Are we the sum of our past?
True to at least some extent, most agree. Yet pick apart the concept and you run up against a conundrum. If our past dictates our actions, then how much free will do we really have?
Examining that question too carefully can drive you crazy as rebuilding an engine and discovering you’ve got one small part left over. But “Hand Cut,” the new ski flick from Sweetgrass Productions, at least got me thinking about it. And throwing a few brain cells that direction was perhaps worth a blog, or two?
The only narrative in Hand Cut is from a couple of old miners and coal locomotive operators talking about ancient days. The rest of the flick is high quality ski porn that’s definitely top tier, turns set to music, no captions, no narration.
First impression: What an odd combo.

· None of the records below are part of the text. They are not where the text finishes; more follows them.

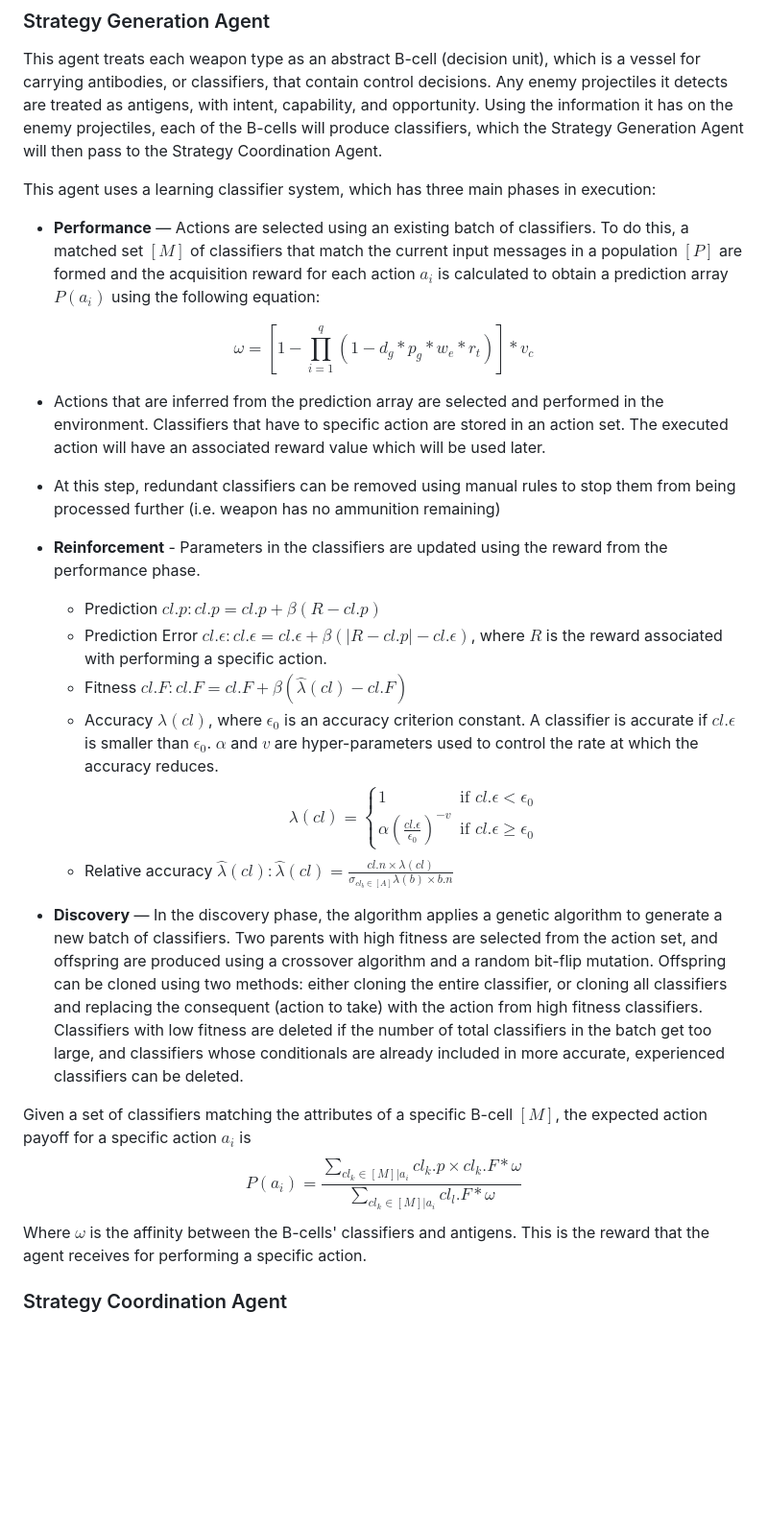
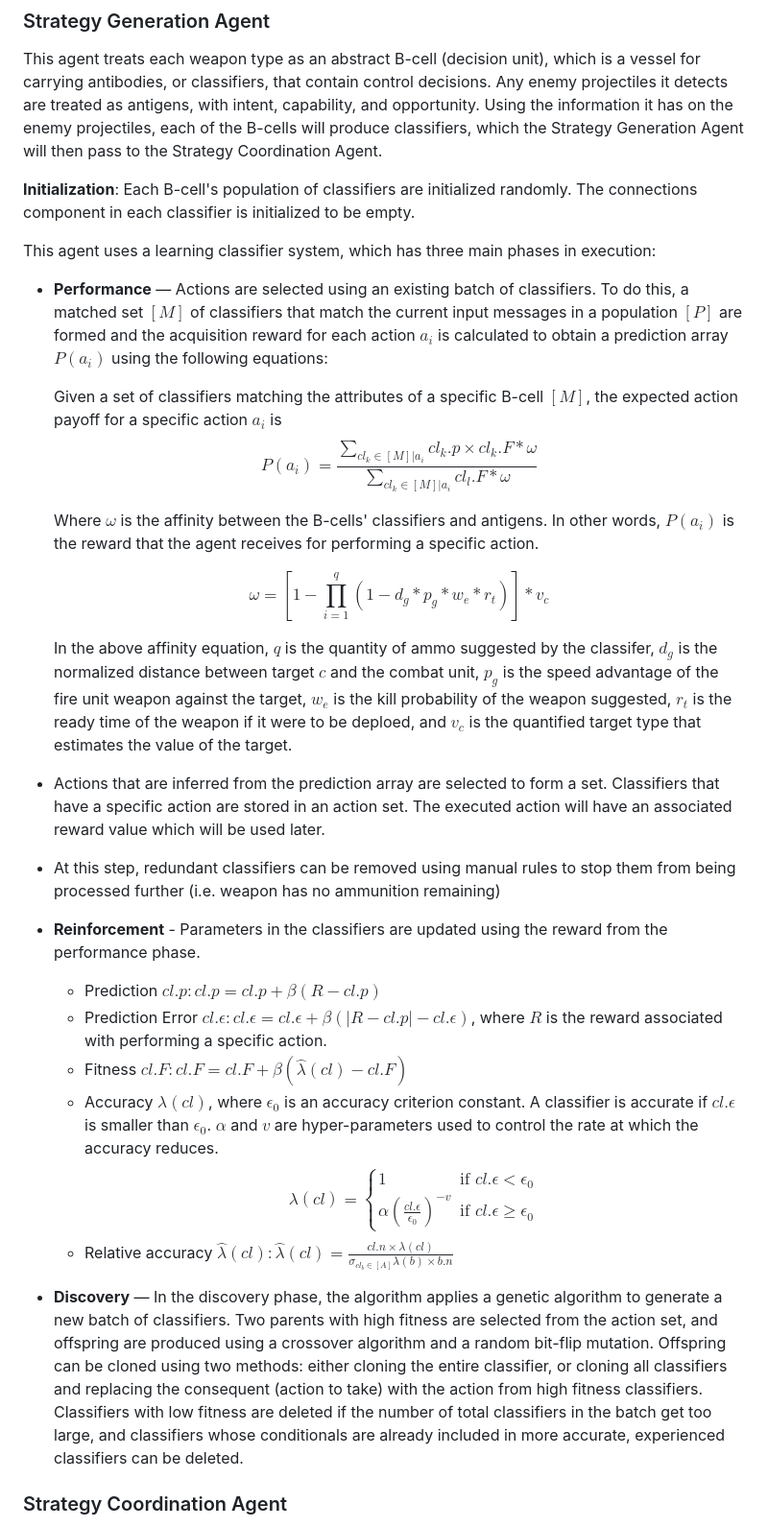
Before and after one commit to K-L-Chen/WM_Dahlgren_Challenge, a Markdown page: Code/Pseudocode/ClassifierNotes.md, the part around the change printed below. Shown: that part at 96% size. Drawn GitHub-style; blank space fills up the shorter version.

```diff
--- a/Code/Pseudocode/ClassifierNotes.md
+++ b/Code/Pseudocode/ClassifierNotes.md
@@ -6,34 +6,33 @@ The general idea is to have an integrated Artificial Immune System and Learning
 ### Strategy Generation Agent
 This agent treats each weapon type as an abstract B-cell (decision unit), which is a vessel for carrying antibodies, or classifiers, that contain control decisions. Any enemy projectiles it detects are treated as antigens, with intent, capability, and opportunity. Using the information it has on the enemy projectiles, each of the B-cells will produce classifiers, which the Strategy Generation Agent will then pass to the Strategy Coordination Agent.
 
+**Initialization**: Each B-cell's population of classifiers are initialized randomly. The connections component in each classifier is initialized to be empty.
+
 This agent uses a learning classifier system, which has three main phases in execution:
 
-- **Performance** — Actions are selected using an existing batch of classifiers. To do this, a matched set $[M]$ of classifiers that match the current input messages in a population $[P]$ are formed and the acquisition reward for each action $a_i$ is calculated to obtain a prediction array $P(a_i)$ using the following equation:
+- **Performance** — Actions are selected using an existing batch of classifiers. To do this, a matched set $[M]$ of classifiers that match the current input messages in a population $[P]$ are formed and the acquisition reward for each action $a_i$ is calculated to obtain a prediction array $P(a_i)$ using the following equations:
 
-$$\omega = [1 - \prod^{q}_{i=1}(1-d_g * p_g * w_e * r_t)] * v_c$$
+    Given a set of classifiers matching the attributes of a specific B-cell $[M]$, the expected action payoff for a specific action $a_i$ is
+    $$P(a_i) = \frac{\sum_{cl_{k} \in [M] | a_i} cl_{k}.p \times cl_k.F * \omega}{\sum_{cl_{k} \in [M] | a_i} cl_l.F * \omega}$$
 
- - Actions that are inferred from the prediction array are selected and performed in the environment. Classifiers that have to specific action are stored in an action set. The executed action will have an associated reward value which will be used later.
+    Where $\omega$ is the affinity between the B-cells' classifiers and antigens. In other words, $P(a_i)$ is the reward that the agent receives for performing a specific action.
+
+    $$\omega = [1 - \prod^{q}_{i=1}(1-d_g * p_g * w_e * r_t)] * v_c$$
+
+    In the above affinity equation, $q$ is the quantity of ammo suggested by the classifer, $d_g$ is the normalized distance between target $c$ and the combat unit, $p_g$ is the speed advantage of the fire unit weapon against the target, $w_e$ is the kill probability of the weapon suggested, $r_t$ is the ready time of the weapon if it were to be deploed, and $v_c$ is the quantified target type that estimates the value of the target.
+
+ - Actions that are inferred from the prediction array are selected to form a set. Classifiers that have a specific action are stored in an action set. The executed action will have an associated reward value which will be used later.
  - At this step, redundant classifiers can be removed using manual rules to stop them from being processed further (i.e. weapon has no ammunition remaining)
 
 - **Reinforcement** - Parameters in the classifiers are updated using the reward from the performance phase.
     - Prediction $cl.p: cl.p = cl.p + \beta(R-cl.p)$
     - Prediction Error  $cl.\epsilon : cl.\epsilon = cl.\epsilon + \beta(|R-cl.p| - cl.\epsilon)$, where $R$ is the reward associated with performing a specific action.
     - Fitness $cl.F : cl.F = cl.F + \beta(\hat{\lambda}(cl) - cl.F)$
-    - Accuracy $\lambda(cl)$, where $\epsilon_0$ is an accuracy criterion constant. A classifier is accurate if $cl.\epsilon$ is smaller than $\epsilon_0$. $\alpha$ and $v$ are hyper-parameters used to control the rate at which the accuracy reduces.
-    $$
-        \lambda (cl) =
-        \begin{cases}
-            1 & \text{if } cl.\epsilon < \epsilon_0 \\
-            \alpha(\frac{cl.\epsilon}{\epsilon_0})^{-v} & \text{if } cl.\epsilon \geq \epsilon_0
-        \end{cases}
-    $$
+    - Accuracy $\lambda(cl)$, where $\epsilon_0$ is an accuracy criterion constant. A classifier is accurate if $cl.\epsilon$ is smaller than $\epsilon_0$. $\alpha$ and $v$ are hyper-parameters used to control the rate at which the accuracy reduces.$$\lambda (cl) = \begin{cases} 1 & \text{if } cl.\epsilon < \epsilon_0 \\ \alpha(\frac{cl.\epsilon}{\epsilon_0})^{-v} & \text{if } cl.\epsilon \geq \epsilon_0 \end{cases}$$
     - Relative accuracy $\hat{\lambda}(cl): \hat{\lambda}(cl) = \frac{cl.n \times \lambda(cl)}{\sigma_{cl_b \in [A]} \lambda(b) \times b.n}$
 
 - **Discovery** — In the discovery phase, the algorithm applies a genetic algorithm to generate a new batch of classifiers. Two parents with high fitness are selected from the action set, and offspring are produced using a crossover algorithm and a random bit-flip mutation. Offspring can be cloned using two methods: either cloning the entire classifier, or cloning all classifiers and replacing the consequent (action to take) with the action from high fitness classifiers. Classifiers with low fitness are deleted if the number of total classifiers in the batch get too large, and classifiers whose conditionals are already included in more accurate, experienced classifiers can be deleted.
 
-Given a set of classifiers matching the attributes of a specific B-cell $[M]$, the expected action payoff for a specific action $a_i$ is
-$$P(a_i) = \frac{\sum_{cl_{k} \in [M] | a_i} cl_{k}.p \times cl_k.F * \omega}{\sum_{cl_{k} \in [M] | a_i} cl_l.F * \omega}$$
-Where $\omega$ is the affinity between the B-cells' classifiers and antigens. This is the reward that the agent receives for performing a specific action.
 
 ### Strategy Coordination Agent
 After receiving a set of proposed actions from the Strategy Generation Agent, this agent performs the final action selection by applying immune system dynamics and selecting the classifier with the highest concentration.
```
Also changed, not shown: other parts of Code/Pseudocode/ClassifierNotes.md (+1 -9 lines).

I mean, are not all these guys (film makers and young skiers) environmental wackos to whom mining (not to mention coal) is the devil, and such a past to be denied or at least vilified? Yet the idea filmmaker Nick Waggoner is presenting — that our mountain culture has a past which at the least enriches what we do, and perhaps is why we do it — is a worthy thought experiment.
Think about it. In the physical sense, mountain towns such as Telluride or Truckee birthed from mining. Such town’s parentage informs their spirit, if not makes it. Self sufficiency, hard work and hard play. All leading to our North American style of backcountry skiing, which differs from that of Europe in its emphasis on self sufficiency and the elevation of human muscle power to an almost religious virtue.
Indeed, the PR for Hand Cut makes sure you know that all the skiing was done with human powered vertical. No helicopters, no ski lifts. Hearkening back to 1800s miners mucking out the gold with calloused hands as hard as their shovel handles.
What’s more, now that industrial tourism and the construction and amenity economy is showing its true colors in places such as Aspen, does anyone with at least half a mind wonder if having a few mines and fewer second homes might be a better mix? Most certainly not the land rape of the late 1800s mineral era, but some modern holes to balance things out? After all, as the saying goes, if you can’t grow it you’ve got to mine it — and our mountain towns now do precious little of either.
Here is the thing. Many of us seek context for the recreation lifestyle we live in our mountain towns. Some begin to doubt or at least sense it as worthless hedonism, and even turn to drugs or alcohol (or ever more risk) to give recreation the edge they seek. Indeed, it’s easy to criticize our lifestyle as little more than a house teetering on a shaky foundation.
Answer: For better or worse in the modern world we’ve created a high pressure society that needs pursuits of freedom to escape the press of day-to-day job and family. Those of us in mountain towns are one group that leads the way in that recreation. Brought up as mountain boys and girls, we go on to become guides, writers and the like, or we simply participate in social networks who shovel the recreational gold. Only we dig it with tools such as skis, bicycles and climbing shoes. Personally, I’ve come to see value in that, and to avoid an almost inevitable descent into anomie I’d suggest any alpinist should do the same.
As for the power of the past, perhaps we muck the white gold out of choice rather than predestiny. But when you drive the same roads those miner’s built, hike the same trails and live on the same land, you have to admit those guys have an influence.
For example, we live in a 100+ year old farmer and coal miner’s house. Not a week goes by that I don’t think of who might have been here before us and what hard work they might have done that created what we have. Indeed, it’s said the silver mined up in Aspen and smelted with Carbondale coal a century ago is still in use around the world for industrial chemistry and coins of the realm. Feeling the foundations of that under my feet makes my day better, causes me to get off my rear and go do stuff, and causes me to think about how I might share what we do with others.
Handcut is beautifully crafted and has a rich tapestry created by its historical component. Interestingly, the film’s athletes receive subdued billing as to their names — perhaps to emphasize the past behind them? In all, a compelling mix of powder and coal. Recommended. HandCut website
World Premier is this coming Friday evening, September 12, Wheeler Opera House, old mining town of Aspen. CU there?
Oh, one other thing, if you like Delta blues the soundtrack for this thing is phenomenal. We’ve been listening to the John-Alex Mason songs for weeks (2015, John Mason is deceased, defunct link removed).
Comments? Are we predestined to ski or just shovel coal?